The records below are to be retyped in full. Keep every word.

(Change detection outputs)
—————
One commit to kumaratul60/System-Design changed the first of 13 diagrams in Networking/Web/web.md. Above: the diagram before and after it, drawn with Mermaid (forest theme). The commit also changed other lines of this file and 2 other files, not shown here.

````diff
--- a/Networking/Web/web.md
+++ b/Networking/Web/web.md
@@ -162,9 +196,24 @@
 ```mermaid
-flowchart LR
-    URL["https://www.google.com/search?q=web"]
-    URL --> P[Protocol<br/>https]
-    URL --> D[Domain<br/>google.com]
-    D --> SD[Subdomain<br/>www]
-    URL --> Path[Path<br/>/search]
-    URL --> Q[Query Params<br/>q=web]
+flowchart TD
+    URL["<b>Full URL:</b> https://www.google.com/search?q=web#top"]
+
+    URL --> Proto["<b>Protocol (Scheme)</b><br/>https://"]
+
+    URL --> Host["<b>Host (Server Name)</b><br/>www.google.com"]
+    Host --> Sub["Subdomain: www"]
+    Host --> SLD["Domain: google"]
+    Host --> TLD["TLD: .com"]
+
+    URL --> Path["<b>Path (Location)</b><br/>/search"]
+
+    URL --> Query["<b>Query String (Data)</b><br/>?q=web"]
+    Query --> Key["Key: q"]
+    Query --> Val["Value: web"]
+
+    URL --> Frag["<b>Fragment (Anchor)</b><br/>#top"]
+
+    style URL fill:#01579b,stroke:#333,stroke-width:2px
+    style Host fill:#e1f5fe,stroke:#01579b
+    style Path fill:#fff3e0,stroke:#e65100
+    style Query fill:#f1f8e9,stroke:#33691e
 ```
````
—————
#### Output for this task:
One commit to kumaratul60/System-Design changed the first of 13 diagrams in Networking/Web/web.md. Above: the diagram before and after it, drawn with Mermaid (forest theme). The commit also changed other lines of this file and 2 other files, not shown here.

````diff
--- a/Networking/Web/web.md
+++ b/Networking/Web/web.md
@@ -162,9 +196,24 @@
 ```mermaid
-flowchart LR
-    URL["https://www.google.com/search?q=web"]
-    URL --> P[Protocol<br/>https]
-    URL --> D[Domain<br/>google.com]
-    D --> SD[Subdomain<br/>www]
-    URL --> Path[Path<br/>/search]
-    URL --> Q[Query Params<br/>q=web]
+flowchart TD
+    URL["<b>Full URL:</b> https://www.google.com/search?q=web#top"]
+
+    URL --> Proto["<b>Protocol (Scheme)</b><br/>https://"]
+
+    URL --> Host["<b>Host (Server Name)</b><br/>www.google.com"]
+    Host --> Sub["Subdomain: www"]
+    Host --> SLD["Domain: google"]
+    Host --> TLD["TLD: .com"]
+
+    URL --> Path["<b>Path (Location)</b><br/>/search"]
+
+    URL --> Query["<b>Query String (Data)</b><br/>?q=web"]
+    Query --> Key["Key: q"]
+    Query --> Val["Value: web"]
+
+    URL --> Frag["<b>Fragment (Anchor)</b><br/>#top"]
+
+    style URL fill:#01579b,stroke:#333,stroke-width:2px
+    style Host fill:#e1f5fe,stroke:#01579b
+    style Path fill:#fff3e0,stroke:#e65100
+    style Query fill:#f1f8e9,stroke:#33691e
 ```
````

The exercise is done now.